(Code change snippets)
════════

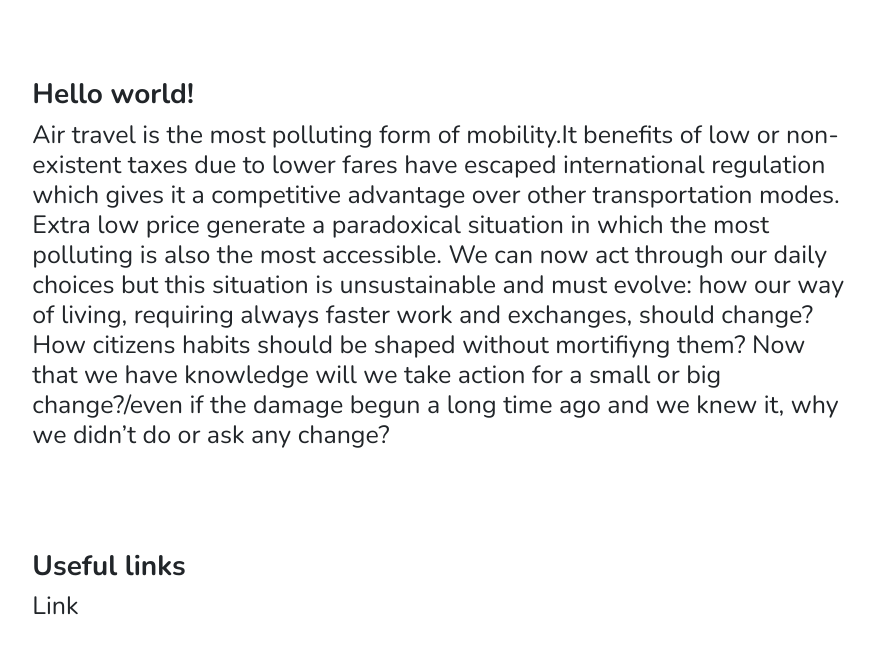
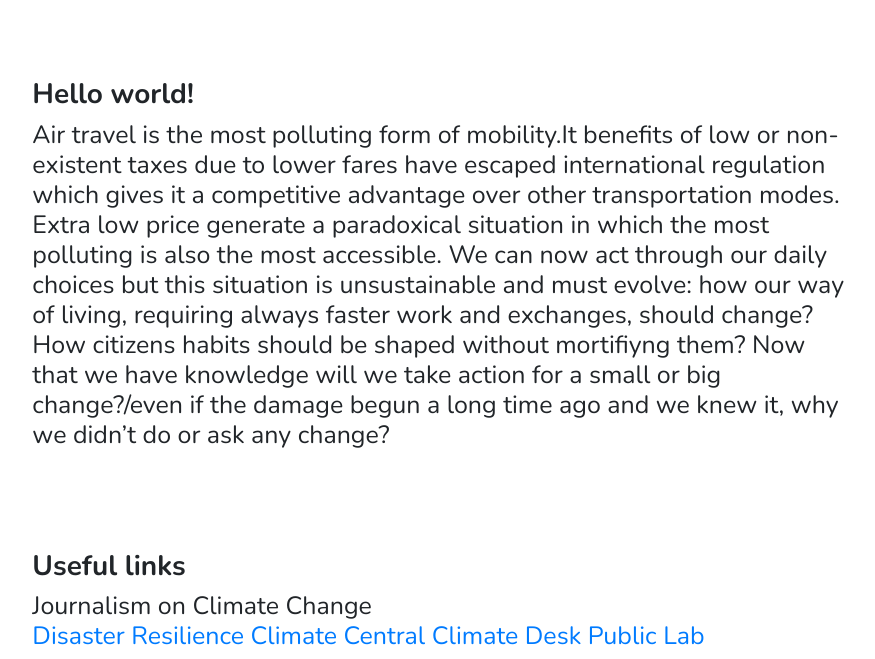
Before and after one commit to Ludipas/viaggi_paradiso, a plain HTML site: page index.html in a window 1280 px wide. Shown: the part 277-936 px from the top of the page, without its empty margins (196-1071 px from the left). Before the commit the page ends 906 px from the top, so only its background shows below. Drawn offline with nearby package versions, Linux system fonts and the light colour scheme.

Commit message:
added some links

```diff
--- a/index.html
+++ b/index.html
@@ -20,7 +20,12 @@
   <div class="container col-sm-8" id="links">
     <h1> Useful links </h1>
     <h3>
-      Link
+      Journalism on Climate Change
+      <br>
+      <a href="http://disaster-resilience.com">Disaster Resilience</a>
+      <a href="https://www.climatecentral.org/">Climate Central</a>
+      <a href="https://www.climatedesk.org">Climate Desk</a>
+      <a href="https://publiclab.org/">Public Lab</a>
     </h3>
   </div>
   <script src="https://code.jquery.com/jquery-3.3.1.slim.min.js" integrity="sha384-q8i/X+965DzO0rT7abK41JStQIAqVgRVzpbzo5smXKp4YfRvH+8abtTE1Pi6jizo" crossorigin="anonymous"></script>
```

════════

Exercise details
Check every line of the records above for the string "href". Copy those that hold it.

Answer for the task
+      <a href="http://disaster-resilience.com">Disaster Resilience</a>
+      <a href="https://www.climatecentral.org/">Climate Central</a>
+      <a href="https://www.climatedesk.org">Climate Desk</a>
+      <a href="https://publiclab.org/">Public Lab</a>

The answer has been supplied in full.